Having not yet finished with the stunning 5-year, 1,557-performance hit stage
comedy by John William Van Druten, "The Voice of the Turtle," Hollywood in 1947
began its search for the star lead in its own movie adaptation of the romantic hit
production. There was only one problem: no one seemed to want Eleanor Parker as
the lead character, Sally Middleton--not even the male lead, Ronald Reagan.
In his autobiography, he later admitting that from the first scene he had with . with Ms. Parker, he realized that he would have to work extra hard to keep up
with her highly-gifted talents. Their resulting scenes can only be described as a
delight and a classic example of effective, film chemistry between two lead players.
"You're very sweet. I don't know what goes on in that funny little head
of yours, but you're very sweet."
Despite of not having an "A-list" cast of players, what resulted was a stellar performance by not only Eleanor Parker but the other supporting actors as well including Ronald Reagan and Eve Arden.
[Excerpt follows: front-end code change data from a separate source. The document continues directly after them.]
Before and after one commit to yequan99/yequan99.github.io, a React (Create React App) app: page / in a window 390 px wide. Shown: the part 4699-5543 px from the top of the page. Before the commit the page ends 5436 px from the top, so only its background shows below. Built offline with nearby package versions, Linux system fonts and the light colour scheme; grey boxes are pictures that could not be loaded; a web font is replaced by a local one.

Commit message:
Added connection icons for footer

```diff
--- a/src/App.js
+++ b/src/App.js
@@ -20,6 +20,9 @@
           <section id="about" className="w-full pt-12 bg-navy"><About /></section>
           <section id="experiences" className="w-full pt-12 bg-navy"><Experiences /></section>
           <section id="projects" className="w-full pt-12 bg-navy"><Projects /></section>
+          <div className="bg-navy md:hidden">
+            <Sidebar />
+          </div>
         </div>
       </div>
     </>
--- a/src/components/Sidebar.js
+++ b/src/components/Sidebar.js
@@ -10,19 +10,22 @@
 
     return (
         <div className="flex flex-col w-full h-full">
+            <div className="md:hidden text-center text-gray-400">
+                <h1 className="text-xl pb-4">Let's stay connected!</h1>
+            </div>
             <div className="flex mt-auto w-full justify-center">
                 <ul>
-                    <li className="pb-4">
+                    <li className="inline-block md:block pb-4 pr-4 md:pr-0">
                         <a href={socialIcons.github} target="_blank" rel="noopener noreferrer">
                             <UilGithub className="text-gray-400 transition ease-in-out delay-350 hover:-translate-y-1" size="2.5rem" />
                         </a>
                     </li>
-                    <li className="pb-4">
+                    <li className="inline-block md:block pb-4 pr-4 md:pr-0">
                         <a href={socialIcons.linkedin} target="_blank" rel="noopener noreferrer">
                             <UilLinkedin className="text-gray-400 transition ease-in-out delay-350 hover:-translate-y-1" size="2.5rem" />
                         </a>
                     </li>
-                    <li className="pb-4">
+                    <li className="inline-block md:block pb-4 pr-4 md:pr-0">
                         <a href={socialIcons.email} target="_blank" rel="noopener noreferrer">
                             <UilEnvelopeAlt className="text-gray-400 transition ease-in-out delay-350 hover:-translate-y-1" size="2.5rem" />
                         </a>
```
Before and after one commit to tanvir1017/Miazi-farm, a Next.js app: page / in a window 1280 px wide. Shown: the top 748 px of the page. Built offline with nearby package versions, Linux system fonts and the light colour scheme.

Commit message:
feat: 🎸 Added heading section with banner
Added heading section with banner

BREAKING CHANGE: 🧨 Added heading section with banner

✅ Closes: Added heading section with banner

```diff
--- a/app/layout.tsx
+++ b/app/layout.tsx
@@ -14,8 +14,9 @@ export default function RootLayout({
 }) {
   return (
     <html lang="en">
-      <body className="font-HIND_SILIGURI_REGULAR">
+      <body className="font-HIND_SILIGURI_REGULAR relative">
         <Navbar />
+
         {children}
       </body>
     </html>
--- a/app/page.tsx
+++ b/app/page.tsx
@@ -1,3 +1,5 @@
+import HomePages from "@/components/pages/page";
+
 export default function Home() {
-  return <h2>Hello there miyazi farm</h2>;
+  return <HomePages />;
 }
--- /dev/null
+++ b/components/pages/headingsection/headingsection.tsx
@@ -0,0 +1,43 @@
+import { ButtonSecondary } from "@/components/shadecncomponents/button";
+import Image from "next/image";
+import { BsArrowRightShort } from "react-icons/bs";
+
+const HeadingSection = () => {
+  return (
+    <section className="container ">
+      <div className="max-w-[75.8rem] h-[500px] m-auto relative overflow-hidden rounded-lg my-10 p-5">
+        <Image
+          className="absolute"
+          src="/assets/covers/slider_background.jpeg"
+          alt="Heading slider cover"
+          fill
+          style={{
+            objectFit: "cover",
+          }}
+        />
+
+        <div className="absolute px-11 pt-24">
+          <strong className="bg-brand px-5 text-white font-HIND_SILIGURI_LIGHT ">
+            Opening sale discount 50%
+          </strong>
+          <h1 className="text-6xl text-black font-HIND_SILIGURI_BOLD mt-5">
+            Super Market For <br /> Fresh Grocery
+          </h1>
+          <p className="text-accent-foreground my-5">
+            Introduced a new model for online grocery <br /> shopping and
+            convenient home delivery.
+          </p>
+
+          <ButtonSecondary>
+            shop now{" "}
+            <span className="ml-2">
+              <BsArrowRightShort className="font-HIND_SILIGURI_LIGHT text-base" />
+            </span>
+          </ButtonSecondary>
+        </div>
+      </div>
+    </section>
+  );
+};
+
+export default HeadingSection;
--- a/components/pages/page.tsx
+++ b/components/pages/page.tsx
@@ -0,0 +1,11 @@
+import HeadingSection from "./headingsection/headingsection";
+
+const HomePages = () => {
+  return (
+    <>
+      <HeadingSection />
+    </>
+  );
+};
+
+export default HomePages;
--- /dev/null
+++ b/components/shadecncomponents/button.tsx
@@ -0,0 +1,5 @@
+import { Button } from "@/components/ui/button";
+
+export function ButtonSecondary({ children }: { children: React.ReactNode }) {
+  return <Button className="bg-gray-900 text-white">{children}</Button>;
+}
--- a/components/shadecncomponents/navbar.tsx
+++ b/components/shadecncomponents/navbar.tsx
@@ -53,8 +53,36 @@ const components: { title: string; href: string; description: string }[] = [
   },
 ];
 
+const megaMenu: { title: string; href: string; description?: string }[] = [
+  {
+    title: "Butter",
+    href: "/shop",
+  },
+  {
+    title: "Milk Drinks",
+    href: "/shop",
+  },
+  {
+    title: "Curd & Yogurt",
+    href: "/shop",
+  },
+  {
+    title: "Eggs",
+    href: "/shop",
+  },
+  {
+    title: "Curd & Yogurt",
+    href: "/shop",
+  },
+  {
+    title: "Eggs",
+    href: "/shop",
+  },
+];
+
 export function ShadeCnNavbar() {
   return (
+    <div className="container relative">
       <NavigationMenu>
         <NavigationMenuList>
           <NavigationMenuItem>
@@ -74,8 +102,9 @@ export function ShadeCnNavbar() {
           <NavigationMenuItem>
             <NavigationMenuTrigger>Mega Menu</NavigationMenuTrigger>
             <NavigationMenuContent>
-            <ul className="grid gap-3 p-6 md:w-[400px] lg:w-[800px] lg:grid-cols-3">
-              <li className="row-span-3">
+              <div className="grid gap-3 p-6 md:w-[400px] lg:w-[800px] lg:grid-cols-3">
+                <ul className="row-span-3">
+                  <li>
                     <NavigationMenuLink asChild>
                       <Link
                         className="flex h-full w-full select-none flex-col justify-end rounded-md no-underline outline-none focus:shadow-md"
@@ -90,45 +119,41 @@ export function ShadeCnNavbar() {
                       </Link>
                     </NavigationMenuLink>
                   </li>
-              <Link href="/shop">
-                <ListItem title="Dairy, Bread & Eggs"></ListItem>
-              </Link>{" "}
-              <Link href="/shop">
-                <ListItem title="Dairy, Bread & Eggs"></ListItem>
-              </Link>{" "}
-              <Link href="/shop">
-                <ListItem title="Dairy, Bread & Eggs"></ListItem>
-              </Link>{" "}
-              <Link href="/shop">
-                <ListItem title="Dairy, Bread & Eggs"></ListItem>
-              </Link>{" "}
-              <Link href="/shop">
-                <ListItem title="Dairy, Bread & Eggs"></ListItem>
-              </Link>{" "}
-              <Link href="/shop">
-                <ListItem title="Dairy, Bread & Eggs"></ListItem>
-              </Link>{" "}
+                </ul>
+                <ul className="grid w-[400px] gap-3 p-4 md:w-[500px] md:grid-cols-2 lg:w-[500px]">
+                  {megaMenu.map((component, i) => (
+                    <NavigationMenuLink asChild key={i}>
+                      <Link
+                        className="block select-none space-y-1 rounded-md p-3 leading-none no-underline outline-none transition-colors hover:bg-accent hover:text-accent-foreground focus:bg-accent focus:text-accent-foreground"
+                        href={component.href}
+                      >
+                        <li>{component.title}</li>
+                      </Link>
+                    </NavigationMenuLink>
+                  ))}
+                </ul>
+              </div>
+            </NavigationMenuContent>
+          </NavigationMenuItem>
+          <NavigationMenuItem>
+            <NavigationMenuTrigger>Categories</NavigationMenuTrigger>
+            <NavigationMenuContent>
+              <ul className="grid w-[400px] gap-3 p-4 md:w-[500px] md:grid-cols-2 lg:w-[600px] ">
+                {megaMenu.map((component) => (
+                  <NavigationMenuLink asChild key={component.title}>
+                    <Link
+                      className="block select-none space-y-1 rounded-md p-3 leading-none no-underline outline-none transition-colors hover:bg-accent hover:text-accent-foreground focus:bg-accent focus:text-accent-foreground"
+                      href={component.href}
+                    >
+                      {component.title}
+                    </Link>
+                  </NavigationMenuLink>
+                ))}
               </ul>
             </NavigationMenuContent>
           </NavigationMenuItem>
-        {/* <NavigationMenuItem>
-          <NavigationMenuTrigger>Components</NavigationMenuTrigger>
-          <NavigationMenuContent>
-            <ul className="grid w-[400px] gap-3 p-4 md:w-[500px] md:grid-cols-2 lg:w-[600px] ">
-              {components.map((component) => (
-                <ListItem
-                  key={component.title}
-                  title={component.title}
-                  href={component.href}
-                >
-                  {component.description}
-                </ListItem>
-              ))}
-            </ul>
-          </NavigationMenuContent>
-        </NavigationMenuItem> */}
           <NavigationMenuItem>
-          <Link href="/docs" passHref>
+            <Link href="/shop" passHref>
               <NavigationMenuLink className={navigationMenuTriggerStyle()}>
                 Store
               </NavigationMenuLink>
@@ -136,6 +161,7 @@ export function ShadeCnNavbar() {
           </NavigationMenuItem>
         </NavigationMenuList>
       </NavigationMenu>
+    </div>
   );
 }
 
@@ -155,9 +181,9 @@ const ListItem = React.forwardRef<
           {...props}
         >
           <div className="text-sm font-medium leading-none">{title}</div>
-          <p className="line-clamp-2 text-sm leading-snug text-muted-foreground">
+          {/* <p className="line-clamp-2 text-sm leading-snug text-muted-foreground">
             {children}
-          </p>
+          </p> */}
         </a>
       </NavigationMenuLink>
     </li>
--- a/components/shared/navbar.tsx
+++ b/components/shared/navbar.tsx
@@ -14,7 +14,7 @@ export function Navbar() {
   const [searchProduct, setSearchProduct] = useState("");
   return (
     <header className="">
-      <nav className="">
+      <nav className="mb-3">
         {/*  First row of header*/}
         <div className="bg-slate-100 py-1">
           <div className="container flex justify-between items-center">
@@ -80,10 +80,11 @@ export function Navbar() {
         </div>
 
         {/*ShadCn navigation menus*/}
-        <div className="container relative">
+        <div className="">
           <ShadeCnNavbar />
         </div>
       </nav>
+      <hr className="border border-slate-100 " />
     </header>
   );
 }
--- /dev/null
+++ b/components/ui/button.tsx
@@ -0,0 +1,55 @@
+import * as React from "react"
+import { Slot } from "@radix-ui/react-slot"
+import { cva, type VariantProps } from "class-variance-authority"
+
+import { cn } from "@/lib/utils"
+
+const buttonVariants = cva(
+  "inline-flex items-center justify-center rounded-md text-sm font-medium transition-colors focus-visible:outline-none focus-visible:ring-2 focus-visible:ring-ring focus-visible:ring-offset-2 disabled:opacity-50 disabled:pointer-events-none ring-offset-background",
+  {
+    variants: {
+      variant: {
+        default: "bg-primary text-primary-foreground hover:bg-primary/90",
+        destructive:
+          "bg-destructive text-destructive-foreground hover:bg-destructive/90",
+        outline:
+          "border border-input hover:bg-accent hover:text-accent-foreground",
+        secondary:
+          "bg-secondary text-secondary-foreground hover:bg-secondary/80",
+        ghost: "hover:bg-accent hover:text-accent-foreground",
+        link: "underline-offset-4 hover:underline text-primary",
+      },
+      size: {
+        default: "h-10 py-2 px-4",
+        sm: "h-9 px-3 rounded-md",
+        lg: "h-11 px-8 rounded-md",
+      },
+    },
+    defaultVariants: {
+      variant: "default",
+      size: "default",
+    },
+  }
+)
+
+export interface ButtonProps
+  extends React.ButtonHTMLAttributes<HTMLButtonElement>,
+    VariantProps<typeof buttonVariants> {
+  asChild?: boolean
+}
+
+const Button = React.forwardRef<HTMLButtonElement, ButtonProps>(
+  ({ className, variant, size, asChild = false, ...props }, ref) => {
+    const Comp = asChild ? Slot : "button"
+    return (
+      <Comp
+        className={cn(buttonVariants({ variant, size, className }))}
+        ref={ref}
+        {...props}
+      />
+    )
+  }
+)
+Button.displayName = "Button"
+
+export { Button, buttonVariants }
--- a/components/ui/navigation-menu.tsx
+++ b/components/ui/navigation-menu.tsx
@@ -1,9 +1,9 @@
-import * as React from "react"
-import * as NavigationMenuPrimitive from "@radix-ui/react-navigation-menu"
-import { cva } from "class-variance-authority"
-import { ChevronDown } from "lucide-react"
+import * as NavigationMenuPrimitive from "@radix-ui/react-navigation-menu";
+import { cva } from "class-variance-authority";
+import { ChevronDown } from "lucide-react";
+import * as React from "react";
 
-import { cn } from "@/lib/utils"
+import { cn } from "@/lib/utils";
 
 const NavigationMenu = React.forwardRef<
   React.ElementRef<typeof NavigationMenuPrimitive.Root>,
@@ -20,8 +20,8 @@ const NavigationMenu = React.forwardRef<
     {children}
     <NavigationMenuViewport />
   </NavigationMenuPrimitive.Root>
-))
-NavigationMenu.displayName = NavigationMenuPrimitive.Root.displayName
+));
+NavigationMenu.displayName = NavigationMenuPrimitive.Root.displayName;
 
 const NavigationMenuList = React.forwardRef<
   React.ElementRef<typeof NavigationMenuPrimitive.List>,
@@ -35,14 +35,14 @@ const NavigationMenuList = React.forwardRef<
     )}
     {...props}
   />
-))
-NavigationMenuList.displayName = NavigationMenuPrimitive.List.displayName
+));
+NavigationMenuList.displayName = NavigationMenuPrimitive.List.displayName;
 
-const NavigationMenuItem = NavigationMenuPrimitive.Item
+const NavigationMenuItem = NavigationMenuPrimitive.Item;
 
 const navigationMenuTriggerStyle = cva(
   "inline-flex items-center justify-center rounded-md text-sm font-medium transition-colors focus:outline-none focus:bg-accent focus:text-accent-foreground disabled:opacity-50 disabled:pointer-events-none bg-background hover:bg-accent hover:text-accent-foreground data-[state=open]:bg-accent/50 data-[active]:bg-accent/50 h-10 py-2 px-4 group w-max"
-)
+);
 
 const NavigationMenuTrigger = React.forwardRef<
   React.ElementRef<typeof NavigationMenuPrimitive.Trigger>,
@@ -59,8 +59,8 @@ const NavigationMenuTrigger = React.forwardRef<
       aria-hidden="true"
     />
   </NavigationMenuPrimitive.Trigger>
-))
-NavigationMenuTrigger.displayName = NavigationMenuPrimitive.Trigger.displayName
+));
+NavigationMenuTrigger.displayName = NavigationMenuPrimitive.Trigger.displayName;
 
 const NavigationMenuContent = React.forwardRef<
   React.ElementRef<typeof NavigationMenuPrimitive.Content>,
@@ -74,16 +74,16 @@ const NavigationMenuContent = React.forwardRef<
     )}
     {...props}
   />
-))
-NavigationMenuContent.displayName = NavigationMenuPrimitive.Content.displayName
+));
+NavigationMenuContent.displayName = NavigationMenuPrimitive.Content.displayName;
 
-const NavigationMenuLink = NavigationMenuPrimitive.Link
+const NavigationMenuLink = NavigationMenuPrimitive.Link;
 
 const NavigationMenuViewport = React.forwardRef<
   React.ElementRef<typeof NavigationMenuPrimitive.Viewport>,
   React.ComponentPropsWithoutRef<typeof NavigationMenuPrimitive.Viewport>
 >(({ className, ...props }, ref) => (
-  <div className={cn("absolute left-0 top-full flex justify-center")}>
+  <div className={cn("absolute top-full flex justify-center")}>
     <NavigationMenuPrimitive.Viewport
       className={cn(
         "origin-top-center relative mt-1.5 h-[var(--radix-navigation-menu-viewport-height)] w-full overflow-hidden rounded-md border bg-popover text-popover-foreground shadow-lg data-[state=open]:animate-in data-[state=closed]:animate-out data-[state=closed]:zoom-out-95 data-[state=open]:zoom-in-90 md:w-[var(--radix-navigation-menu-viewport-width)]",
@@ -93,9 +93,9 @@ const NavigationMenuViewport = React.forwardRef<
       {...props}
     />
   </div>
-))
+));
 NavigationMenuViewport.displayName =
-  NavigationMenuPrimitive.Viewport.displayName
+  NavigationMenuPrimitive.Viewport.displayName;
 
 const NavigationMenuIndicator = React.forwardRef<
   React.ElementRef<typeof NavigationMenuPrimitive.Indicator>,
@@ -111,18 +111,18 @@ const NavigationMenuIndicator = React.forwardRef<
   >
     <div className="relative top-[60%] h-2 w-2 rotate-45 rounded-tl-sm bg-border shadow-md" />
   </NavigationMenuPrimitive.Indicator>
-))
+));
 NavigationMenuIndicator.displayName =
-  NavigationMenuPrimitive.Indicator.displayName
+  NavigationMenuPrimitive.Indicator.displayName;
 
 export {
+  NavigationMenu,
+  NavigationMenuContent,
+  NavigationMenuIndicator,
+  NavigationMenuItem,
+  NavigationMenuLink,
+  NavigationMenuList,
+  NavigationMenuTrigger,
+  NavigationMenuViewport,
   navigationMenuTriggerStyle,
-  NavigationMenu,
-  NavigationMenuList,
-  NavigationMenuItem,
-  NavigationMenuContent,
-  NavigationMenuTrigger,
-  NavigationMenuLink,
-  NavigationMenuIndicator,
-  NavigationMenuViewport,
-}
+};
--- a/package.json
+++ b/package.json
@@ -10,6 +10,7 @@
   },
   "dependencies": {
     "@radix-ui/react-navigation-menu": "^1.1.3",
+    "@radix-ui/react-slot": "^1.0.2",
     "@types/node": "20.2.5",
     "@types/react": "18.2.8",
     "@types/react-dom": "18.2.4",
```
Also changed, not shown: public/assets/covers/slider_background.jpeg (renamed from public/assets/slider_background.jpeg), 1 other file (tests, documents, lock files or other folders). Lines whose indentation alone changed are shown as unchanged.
They were all magnificent. If ever there was an unsung gem produced by Warner Bros., then "The Voice of the Turtle" a/k/a "One for the Book," is it.
Although at first possessing what seemed to be an incredible level of naivete,
Parker rose to the occasion in her role and ended up owning the movie. Her distinct,
lovely, speaking voice, one of the most highly trained and recognized in Hollywood,
was perfectly modulated for her scenes with the ever, wise-cracking Eve Arden.
When finally released in 1948, Parker was no longer a talented up and coming
starlet. Instead, Hollywood discovered a new Eleanor Parker and a new, full-pledged
star at Warner Bros. Completely captivating, her role's portrayal comes across as a
seductive, yet charmingly playful kitten not fully knowing what to do with her ball
The scenes where she so precisely folds her sofa bed blanket, several times
too many, and struggles to unzip her dress, without letting Bill Page
(Ronald Reagan) know about her difficulties, border on being classics and not
repeated until the unforgetable Lucille Ball did this very routine many years later
on "I Love Lucy." If you ever get to catch a film dedicated to Hollywood bloopers
on YouTube, or elsewhere, you'll see not one, not two but several takes before
the zipper finally unzips in one of Hollywood's first unintentional wardrobe